The Welshman still had plenty of ground to make up on Puerto Rican pace-setter Javier Culson when they jumped the final hurdle but puffed his cheeks out and found an extra burst of pace to win the gold in 48.26 seconds.
"I am just overwhelmed," he said. "I cannot believe it has happened to me. When I get back to the hotel tonight, I will realise my dream came true. I love representing Great Britain."
Culson was second in 48.44 while South Africa`s LJ Van Zyl, the fastest man this year, won bronze in 48.80. Twice Olympic champion Angelo Taylor of the United States could manage only seventh place in 49.31.
Britain, desperate for some home success to cheer at next year`s London Olympics, have had a disappointing championships so far with Jessica Ennis failing to retain her heptathlon crown and Mo Farah piped to gold in the men`s 10,000.
"I know we haven`t won a gold before but that`s not to say Mo and Jess did not perform to the best of their abilities," said Greene. "They wear the British vest with so much pride and determination."
Greene was something of a dark horse in the race to win Britain`s first title at the championships, despite his excellent form in the Diamond League.
Injuries to some of his rivals and a mistake by Culson eased his path, however.
A groin injury had robbed the one-lap hurdles of American double defending champion Kerron Clement, who failed to get through the heats, while his compatriot Taylor has been suffering from plantar fasciitis.
Two false starts in the final unsettled 2004 Olympic champion Felix Sanchez, who finished fourth, while Culson, who also won silver in Berlin two years ago, said he had made an error at the final hurdle.
"I got desperate at the final hurdle too much and lost my pace," he said. "I had the gold in my hands and let it go.
"I was alone in front and saw the last hurdle from quite a distance. That slowed me down and I was caught up."
Ice cool Greene still had to take his chance, of course, and although his time was the slowest ever to win the title at the world championships, he was delighted with his effort.

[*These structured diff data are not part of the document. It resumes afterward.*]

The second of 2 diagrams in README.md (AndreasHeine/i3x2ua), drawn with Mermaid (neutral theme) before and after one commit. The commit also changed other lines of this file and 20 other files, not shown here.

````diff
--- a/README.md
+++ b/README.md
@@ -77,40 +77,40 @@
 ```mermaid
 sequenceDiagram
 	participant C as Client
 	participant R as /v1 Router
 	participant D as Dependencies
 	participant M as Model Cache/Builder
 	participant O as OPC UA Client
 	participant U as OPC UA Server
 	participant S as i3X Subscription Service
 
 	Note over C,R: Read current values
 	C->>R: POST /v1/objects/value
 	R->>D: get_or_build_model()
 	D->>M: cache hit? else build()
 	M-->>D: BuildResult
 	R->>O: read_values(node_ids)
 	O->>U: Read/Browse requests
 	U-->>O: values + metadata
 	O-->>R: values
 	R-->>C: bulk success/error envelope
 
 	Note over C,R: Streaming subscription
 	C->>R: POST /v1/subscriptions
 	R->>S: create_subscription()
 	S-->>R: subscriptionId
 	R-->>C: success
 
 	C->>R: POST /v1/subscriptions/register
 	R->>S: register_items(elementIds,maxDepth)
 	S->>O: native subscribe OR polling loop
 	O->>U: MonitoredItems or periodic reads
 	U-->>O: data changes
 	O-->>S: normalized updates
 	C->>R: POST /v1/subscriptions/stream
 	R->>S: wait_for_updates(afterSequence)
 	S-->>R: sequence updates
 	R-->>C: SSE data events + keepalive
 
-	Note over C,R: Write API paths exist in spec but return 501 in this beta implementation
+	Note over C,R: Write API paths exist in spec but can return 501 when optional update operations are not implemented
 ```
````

"I realised at 250 that I was a little bit behind but I really dug deep," he said. "I`ve had a great year. I put everything together tonight."